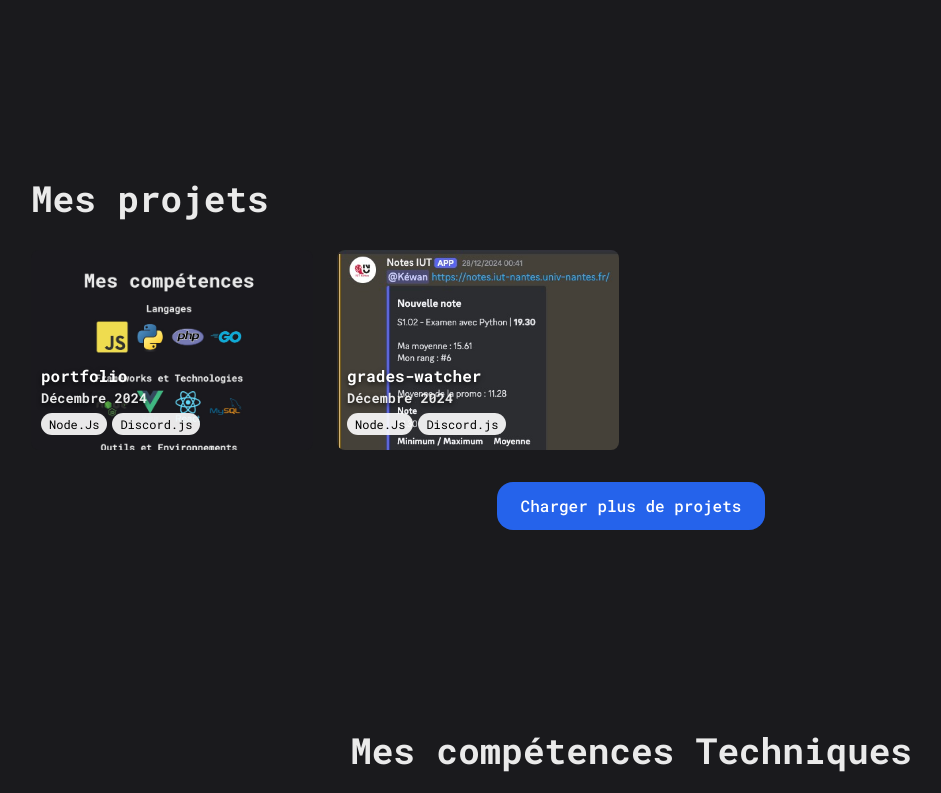
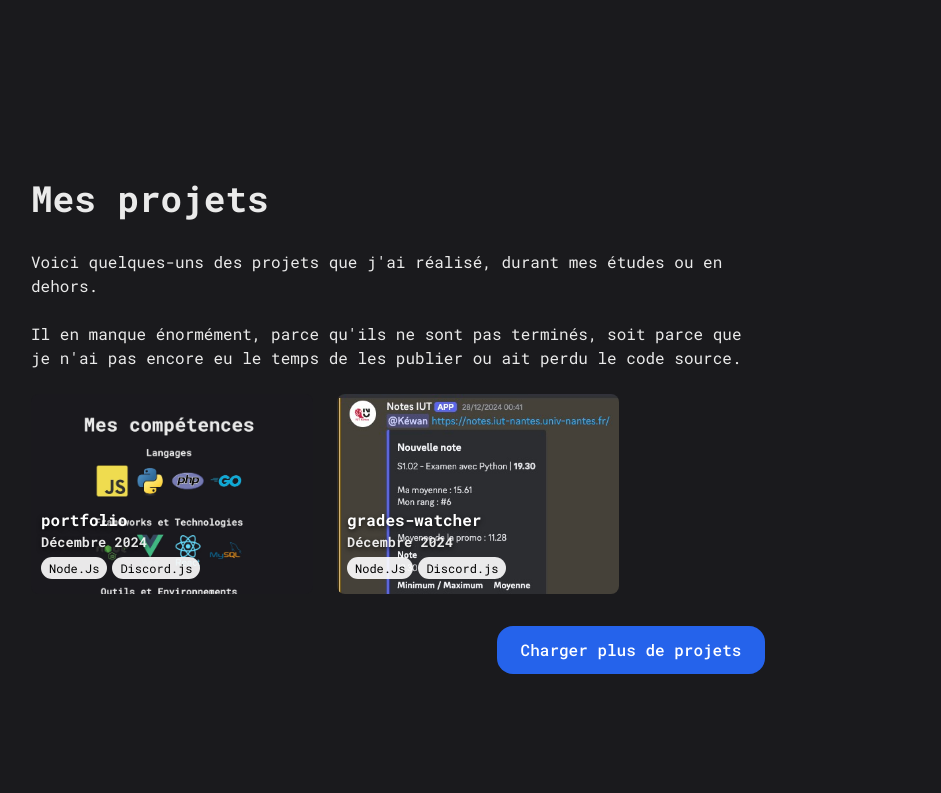
Before and after one commit to kewanfr/kewanfr.github.io, a PHP site: page / in a window 1280 px wide. Shown: the part 1086-1879 px from the top of the page, without its empty margins (9-950 px from the left). Run offline with PHP 8.4, Linux system fonts and the light colour scheme.

Commit message:
texte projets

```diff
--- a/index.php
+++ b/index.php
@@ -143,13 +143,6 @@
       </button>
     </header>
 
-    <!-- <nav id="mobile-nav" class="hidden md:hidden flex-col gap-4 p-4 bg-primary text-primary-foreground">
-        <a href="#about" class="text-lg font-medium">À propos</a>
-        <a href="#projets" class="text-lg font-medium">Projets</a>
-        <a href="#skills" class="text-lg font-medium">Compétences</a>
-        <a href="#CV" class="text-lg font-medium">CV</a>
-      </nav> -->
-
     <div
       id="mobile-nav"
       class="fixed inset-0 z-40 bg-background/95 backdrop-blur-sm flex items-center justify-center hidden">
@@ -182,8 +175,6 @@
         class="min-h-[100vh] w-full py-12 md:py-24 lg:py-32 align-middle pr-0"
         id="about">
         <div class="px-4 md:px-6">
-          <!-- src="./src/img/placeholder.svg" -->
-          <!-- src="./src/img/placeholder.svg" -->
           <img
             src="./src/img/me.png"
             width="400"
@@ -277,25 +268,17 @@
           <h2 class="text-3xl font-bold sm:text-4xl xl:text-4xl mb-8">
             Mes projets
           </h2>
+            <p class="text-muted-backgroud max-w-[60%]">
+              Voici quelques-uns des projets que j'ai réalisé,
+              durant mes études ou en dehors. <br /><br />
+              Il en manque énormément, parce qu'ils ne sont pas
+              terminés, soit parce que je n'ai pas encore eu le temps de les
+              publier ou ait perdu le code source. <br /><br />
+            </p>
           <div
             id="projects-container"
             class="grid gap-6 grid-cols-2 sm:grid-cols-3 lg:grid-cols-4">
             <!-- Les cartes seront injectées ici -->
-            <!-- <a href="${project.link}" class="project-card">
-                <img src="${project.image}" alt="${project.title}" />
-                <div class="content">
-                  <-- Infos visibles -
-                  <div class="info">
-                    <h3>${project.title}</h3>
-                    <p class="date">${project.date}</p>
-                    <div class="tags">
-                      ${project.technologies.map((tech) => `<span>${tech}</span>`).join("")}
-                    </div>
-                  </div>
-                  -- Description au survol -
-                  <div class="description">${project.description}</div>
-                </div>
-              </a> -->
           </div>
           <div class="mt-8 text-center">
             <button
--- a/src/css/style.css
+++ b/src/css/style.css
@@ -843,12 +843,20 @@ h1, h2, h3, h4, h5, h6{
   max-width: 25%;
 }
 
+.max-w-\[30\%\]{
+  max-width: 30%;
+}
+
 .max-w-\[600px\]{
   max-width: 600px;
 }
 
 .max-w-\[90\%\]{
   max-width: 90%;
+}
+
+.max-w-\[60\%\]{
+  max-width: 60%;
 }
 
 .flex-1{
@@ -1618,15 +1626,15 @@ html {
     gap: 1.5rem;
   }
 
+  .sm\:text-4xl{
+    font-size: 2.25rem;
+    line-height: 2.5rem;
+  }
+
   .sm\:text-5xl{
     font-size: 3rem;
     line-height: 1;
   }
-
-  .sm\:text-4xl{
-    font-size: 2.25rem;
-    line-height: 2.5rem;
-  }
 }
 
 @media (min-width: 768px){
@@ -1694,6 +1702,11 @@ html {
     grid-template-columns: 2fr 500px;
   }
 
+  .xl\:text-4xl{
+    font-size: 2.25rem;
+    line-height: 2.5rem;
+  }
+
   .xl\:text-6xl{
     font-size: 3.75rem;
     line-height: 1;
@@ -1703,9 +1716,4 @@ html {
     font-size: 3.75rem;
     line-height: 1;
   }
-
-  .xl\:text-4xl{
-    font-size: 2.25rem;
-    line-height: 2.5rem;
-  }
-}
+}
```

== == ==

WHAT IS BEING ASKED –
The entries above need to be repeated word for word, minus their pictures.

OUTPUT BELOW –
Before and after one commit to kewanfr/kewanfr.github.io, a PHP site: page / in a window 1280 px wide. Shown: the part 1086-1879 px from the top of the page, without its empty margins (9-950 px from the left). Run offline with PHP 8.4, Linux system fonts and the light colour scheme.

Commit message:
texte projets

```diff
--- a/index.php
+++ b/index.php
@@ -143,13 +143,6 @@
       </button>
     </header>
 
-    <!-- <nav id="mobile-nav" class="hidden md:hidden flex-col gap-4 p-4 bg-primary text-primary-foreground">
-        <a href="#about" class="text-lg font-medium">À propos</a>
-        <a href="#projets" class="text-lg font-medium">Projets</a>
-        <a href="#skills" class="text-lg font-medium">Compétences</a>
-        <a href="#CV" class="text-lg font-medium">CV</a>
-      </nav> -->
-
     <div
       id="mobile-nav"
       class="fixed inset-0 z-40 bg-background/95 backdrop-blur-sm flex items-center justify-center hidden">
@@ -182,8 +175,6 @@
         class="min-h-[100vh] w-full py-12 md:py-24 lg:py-32 align-middle pr-0"
         id="about">
         <div class="px-4 md:px-6">
-          <!-- src="./src/img/placeholder.svg" -->
-          <!-- src="./src/img/placeholder.svg" -->
           <img
             src="./src/img/me.png"
             width="400"
@@ -277,25 +268,17 @@
           <h2 class="text-3xl font-bold sm:text-4xl xl:text-4xl mb-8">
             Mes projets
           </h2>
+            <p class="text-muted-backgroud max-w-[60%]">
+              Voici quelques-uns des projets que j'ai réalisé,
+              durant mes études ou en dehors. <br /><br />
+              Il en manque énormément, parce qu'ils ne sont pas
+              terminés, soit parce que je n'ai pas encore eu le temps de les
+              publier ou ait perdu le code source. <br /><br />
+            </p>
           <div
             id="projects-container"
             class="grid gap-6 grid-cols-2 sm:grid-cols-3 lg:grid-cols-4">
             <!-- Les cartes seront injectées ici -->
-            <!-- <a href="${project.link}" class="project-card">
-                <img src="${project.image}" alt="${project.title}" />
-                <div class="content">
-                  <-- Infos visibles -
-                  <div class="info">
-                    <h3>${project.title}</h3>
-                    <p class="date">${project.date}</p>
-                    <div class="tags">
-                      ${project.technologies.map((tech) => `<span>${tech}</span>`).join("")}
-                    </div>
-                  </div>
-                  -- Description au survol -
-                  <div class="description">${project.description}</div>
-                </div>
-              </a> -->
           </div>
           <div class="mt-8 text-center">
             <button
--- a/src/css/style.css
+++ b/src/css/style.css
@@ -843,12 +843,20 @@ h1, h2, h3, h4, h5, h6{
   max-width: 25%;
 }
 
+.max-w-\[30\%\]{
+  max-width: 30%;
+}
+
 .max-w-\[600px\]{
   max-width: 600px;
 }
 
 .max-w-\[90\%\]{
   max-width: 90%;
+}
+
+.max-w-\[60\%\]{
+  max-width: 60%;
 }
 
 .flex-1{
@@ -1618,15 +1626,15 @@ html {
     gap: 1.5rem;
   }
 
+  .sm\:text-4xl{
+    font-size: 2.25rem;
+    line-height: 2.5rem;
+  }
+
   .sm\:text-5xl{
     font-size: 3rem;
     line-height: 1;
   }
-
-  .sm\:text-4xl{
-    font-size: 2.25rem;
-    line-height: 2.5rem;
-  }
 }
 
 @media (min-width: 768px){
@@ -1694,6 +1702,11 @@ html {
     grid-template-columns: 2fr 500px;
   }
 
+  .xl\:text-4xl{
+    font-size: 2.25rem;
+    line-height: 2.5rem;
+  }
+
   .xl\:text-6xl{
     font-size: 3.75rem;
     line-height: 1;
@@ -1703,9 +1716,4 @@ html {
     font-size: 3.75rem;
     line-height: 1;
   }
-
-  .xl\:text-4xl{
-    font-size: 2.25rem;
-    line-height: 2.5rem;
-  }
-}
+}
```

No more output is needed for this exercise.